Your assignment:
Sort through the listing below and keep each line with the word "VWAP". Copy those.
-- Listed entries follows --
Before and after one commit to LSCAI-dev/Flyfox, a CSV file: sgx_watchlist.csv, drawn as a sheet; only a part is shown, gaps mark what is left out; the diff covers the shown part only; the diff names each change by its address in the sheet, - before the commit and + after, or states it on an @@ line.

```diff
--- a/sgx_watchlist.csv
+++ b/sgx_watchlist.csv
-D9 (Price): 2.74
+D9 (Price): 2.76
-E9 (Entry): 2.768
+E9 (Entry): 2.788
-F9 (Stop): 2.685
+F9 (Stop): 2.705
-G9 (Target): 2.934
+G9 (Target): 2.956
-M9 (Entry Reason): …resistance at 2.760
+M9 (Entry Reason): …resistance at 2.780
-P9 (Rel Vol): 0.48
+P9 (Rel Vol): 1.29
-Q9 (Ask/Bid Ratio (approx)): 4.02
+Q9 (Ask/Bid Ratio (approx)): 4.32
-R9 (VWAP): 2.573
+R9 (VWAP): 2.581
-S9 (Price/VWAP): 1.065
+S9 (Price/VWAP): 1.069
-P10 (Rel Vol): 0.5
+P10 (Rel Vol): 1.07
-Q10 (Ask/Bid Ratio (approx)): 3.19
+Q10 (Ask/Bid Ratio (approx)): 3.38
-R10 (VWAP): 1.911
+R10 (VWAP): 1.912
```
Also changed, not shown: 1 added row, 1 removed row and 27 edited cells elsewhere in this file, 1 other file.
-- Listed entries concluded --
-- Listed entries follows --
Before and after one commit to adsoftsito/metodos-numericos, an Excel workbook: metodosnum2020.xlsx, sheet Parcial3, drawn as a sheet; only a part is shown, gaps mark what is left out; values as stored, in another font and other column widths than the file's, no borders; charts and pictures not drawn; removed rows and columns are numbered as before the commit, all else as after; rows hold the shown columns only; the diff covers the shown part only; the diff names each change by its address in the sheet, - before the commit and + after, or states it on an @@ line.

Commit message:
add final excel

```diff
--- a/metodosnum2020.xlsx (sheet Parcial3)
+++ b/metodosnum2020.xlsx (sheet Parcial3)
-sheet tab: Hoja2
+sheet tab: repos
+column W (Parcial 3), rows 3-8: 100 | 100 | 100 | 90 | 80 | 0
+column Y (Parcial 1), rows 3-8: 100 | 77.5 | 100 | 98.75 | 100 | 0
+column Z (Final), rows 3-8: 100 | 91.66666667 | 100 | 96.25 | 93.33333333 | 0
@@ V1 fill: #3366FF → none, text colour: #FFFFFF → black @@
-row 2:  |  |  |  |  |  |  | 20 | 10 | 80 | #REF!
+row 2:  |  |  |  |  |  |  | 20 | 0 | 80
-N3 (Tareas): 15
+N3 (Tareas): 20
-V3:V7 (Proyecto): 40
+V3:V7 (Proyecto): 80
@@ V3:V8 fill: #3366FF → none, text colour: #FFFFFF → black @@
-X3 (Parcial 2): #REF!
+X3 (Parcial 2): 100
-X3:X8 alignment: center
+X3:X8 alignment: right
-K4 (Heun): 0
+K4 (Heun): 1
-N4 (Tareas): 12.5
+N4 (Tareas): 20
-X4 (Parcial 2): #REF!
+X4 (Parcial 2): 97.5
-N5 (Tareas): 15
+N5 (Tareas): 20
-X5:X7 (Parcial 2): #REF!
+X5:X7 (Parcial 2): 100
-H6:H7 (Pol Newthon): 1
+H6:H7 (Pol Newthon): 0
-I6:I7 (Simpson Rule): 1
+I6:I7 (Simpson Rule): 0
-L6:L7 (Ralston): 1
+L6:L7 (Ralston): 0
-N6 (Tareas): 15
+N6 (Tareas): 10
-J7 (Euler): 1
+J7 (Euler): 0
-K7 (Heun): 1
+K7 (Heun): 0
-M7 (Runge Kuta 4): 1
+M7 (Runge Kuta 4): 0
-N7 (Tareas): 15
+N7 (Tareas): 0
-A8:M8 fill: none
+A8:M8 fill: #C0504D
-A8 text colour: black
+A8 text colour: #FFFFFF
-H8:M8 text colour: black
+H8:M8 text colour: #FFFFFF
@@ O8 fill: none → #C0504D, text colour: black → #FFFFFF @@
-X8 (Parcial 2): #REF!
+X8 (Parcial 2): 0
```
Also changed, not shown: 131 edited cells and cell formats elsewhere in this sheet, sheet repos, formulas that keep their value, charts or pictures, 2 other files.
-- Listed entries concluded --
-- Listed entries follows --
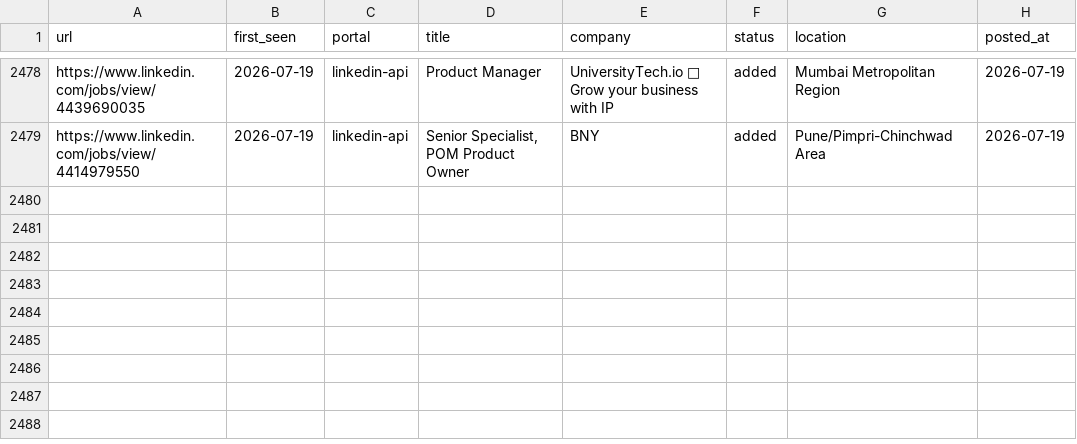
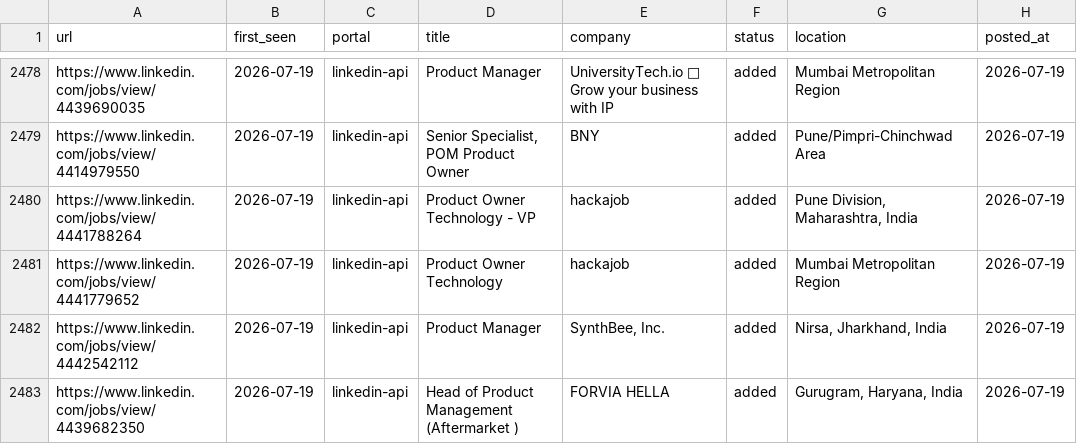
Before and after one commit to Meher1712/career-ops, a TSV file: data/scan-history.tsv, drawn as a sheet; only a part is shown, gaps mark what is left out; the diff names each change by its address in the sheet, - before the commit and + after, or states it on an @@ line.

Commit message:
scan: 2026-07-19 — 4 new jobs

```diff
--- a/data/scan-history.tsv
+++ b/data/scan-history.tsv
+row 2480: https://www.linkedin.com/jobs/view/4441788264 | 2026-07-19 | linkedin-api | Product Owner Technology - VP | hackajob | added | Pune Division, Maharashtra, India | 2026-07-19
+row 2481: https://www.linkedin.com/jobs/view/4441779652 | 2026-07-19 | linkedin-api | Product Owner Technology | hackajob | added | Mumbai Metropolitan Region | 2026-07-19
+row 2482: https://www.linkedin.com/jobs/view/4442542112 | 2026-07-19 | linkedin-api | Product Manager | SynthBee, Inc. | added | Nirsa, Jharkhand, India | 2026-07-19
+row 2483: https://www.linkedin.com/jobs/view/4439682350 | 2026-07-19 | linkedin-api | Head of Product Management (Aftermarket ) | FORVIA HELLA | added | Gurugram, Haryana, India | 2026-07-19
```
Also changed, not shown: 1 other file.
-- Listed entries concluded --
Solution to the problem:
-R9 (VWAP): 2.573
+R9 (VWAP): 2.581
-S9 (Price/VWAP): 1.065
+S9 (Price/VWAP): 1.069
-R10 (VWAP): 1.911
+R10 (VWAP): 1.912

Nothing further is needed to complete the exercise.